Other new girls had arrived, and only the faintest rumors had got out about them beforehand."No, Bridget, you are to stay here; your dinner will be brought to you." Bridget flushed crimson."My conduct? What have I done?"In about ten minutes' time Bridget came into the room without knocking. Her hat was still swinging on her arm; there was a wild-rose color on her cheeks; her eyes had a certain excited, untamed gleam in them.
"Thanks!" said Janet calmly.
She was in every sense of the word an untamed creature; she was like a wild bird who had just been caught and put into a cage."No, Bridget, you cannot. You have been sent here to be under my care, and you must remain with me at least until the end of the term."
"I feel quite well," replied Evelyn, "quite well, and disinclined to stay in bed. I want to get up and see all my friends. You don't know how I have been looking forward to this."CHAPTER III. RIBBONS AND ROSES.She leant back, therefore, in her chair and reflected with a sad sort of pleasure on the sorrow which her father would feel when he learnt that she had almost died of hunger and exhaustion at this cruel school.
"I don't believe she's a new schoolgirl at all," cried Ruth; "she's just a visitor come to stay for a day or two with Mrs. Freeman. No schoolgirl that ever[Pg 6] breathed would dare to present such a young lady, grown-up appearance. There, girls, don't let's waste any more time over her; let's turn our attention to the much more important matter of the Fancy Fair.""Yes, but at what?"
"Let's run down the road, then, and give her a welcome," said Bridget. "In Ireland we'd take the horses off the carriage, and draw her home ourselves. Of course, we can't do that, but we might go to meet her, waving branches of trees, and we might raise a hearty shout when we saw her coming. Come along, girls—what a lark! I'll show you how we do this sort of thing in old Ireland! Come! we'll cut down boughs as we go along. Come! be quick, be quick!"
Mrs. Freeman could be austere as well as kind, and Mrs. Freeman was ten times more loved than Miss Delicia.
She sat down presently on the nearest chair and covered her face with her hands. She could only resolve on one thing—she would certainly not yield to Mrs. Freeman's request—nothing would induce her to promise to obey the rules of the school.
Bridget stood by the window, but she heard none of these soothing sounds. Her spoilt, childish heart was in the most open state of rebellion and revolt.

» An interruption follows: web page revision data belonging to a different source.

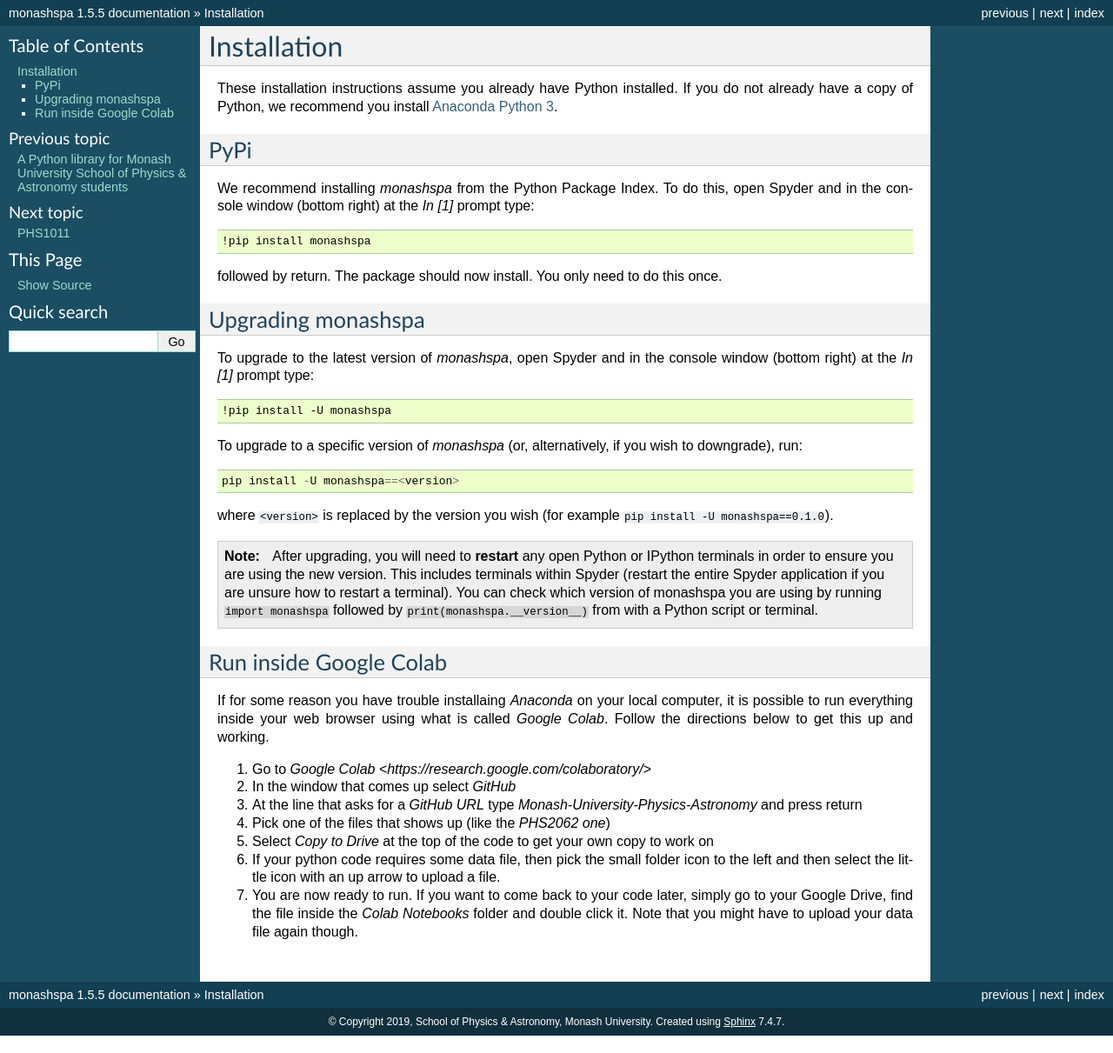
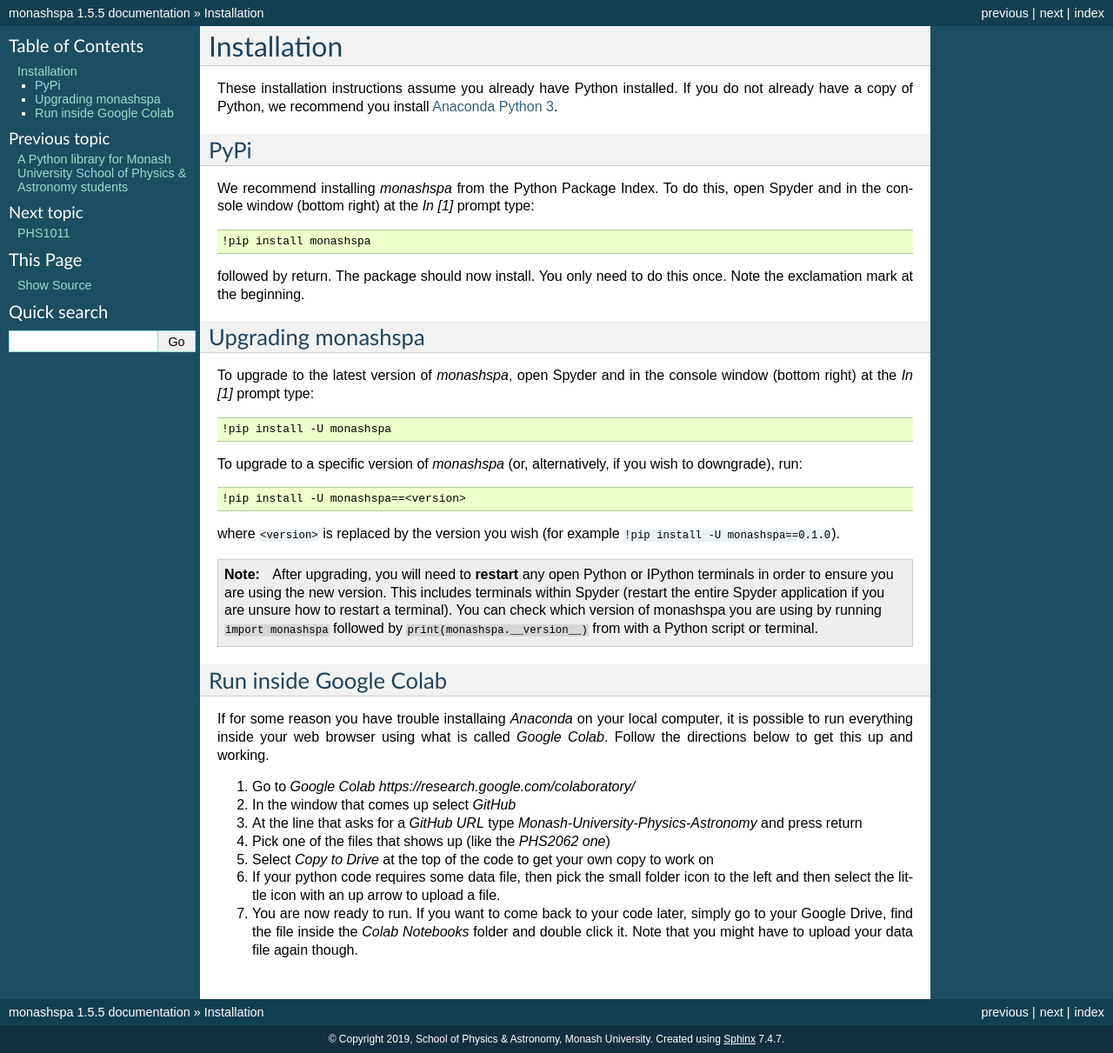
Before and after one commit to Monash-University-Physics-Astronomy/monashspa, a Sphinx documentation site: the page built from docs/install.rst, in a window 1280 px wide. Shown: the whole page at 87% size. Built offline with Sphinx 7.4.7, drawn with Linux system fonts in a browser that asks for light colours; the version number is read from the project's files by our own code.

Commit message:
fix typos

```diff
--- a/docs/install.rst
+++ b/docs/install.rst
@@ -12,7 +12,7 @@
 
     !pip install monashspa
 
-followed by return. The package should now install. You only need to do this once.
+followed by return. The package should now install. You only need to do this once. Note the exclamation mark at the beginning.
 
 -------------------
 Upgrading monashspa
@@ -24,9 +24,9 @@
 
 To upgrade to a specific version of `monashspa` (or, alternatively, if you wish to downgrade), run::
 
-    pip install -U monashspa==<version>
+    !pip install -U monashspa==<version>
 
-where :code:`<version>` is replaced by the version you wish (for example :code:`pip install -U monashspa==0.1.0`).
+where :code:`<version>` is replaced by the version you wish (for example :code:`!pip install -U monashspa==0.1.0`).
 
 .. note:: After upgrading, you will need to **restart** any open Python or IPython terminals in order to ensure you are using the new version. This includes terminals within Spyder (restart the entire Spyder application if you are unsure how to restart a terminal). You can check which version of monashspa you are using by running :code:`import monashspa` followed by :code:`print(monashspa.__version__)` from with a Python script or terminal.
 
@@ -35,7 +35,7 @@
 -----------------------
 If for some reason you have trouble installaing `Anaconda` on your local computer, it is possible to run everything inside your web browser using what is called `Google Colab`. Follow the directions below to get this up and working.
 
-#. Go to `Google Colab <https://research.google.com/colaboratory/>`
+#. Go to `Google Colab https://research.google.com/colaboratory/`
 #. In the window that comes up select `GitHub`
 #. At the line that asks for a `GitHub URL` type `Monash-University-Physics-Astronomy` and press return
 #. Pick one of the files that shows up (like the `PHS2062 one`)
```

"You remain here, Bridget," she repeated, "until you have promised to obey the rules of the school. No longer and no shorter will be your term of punishment. It remains altogether with yourself how soon you are liberated."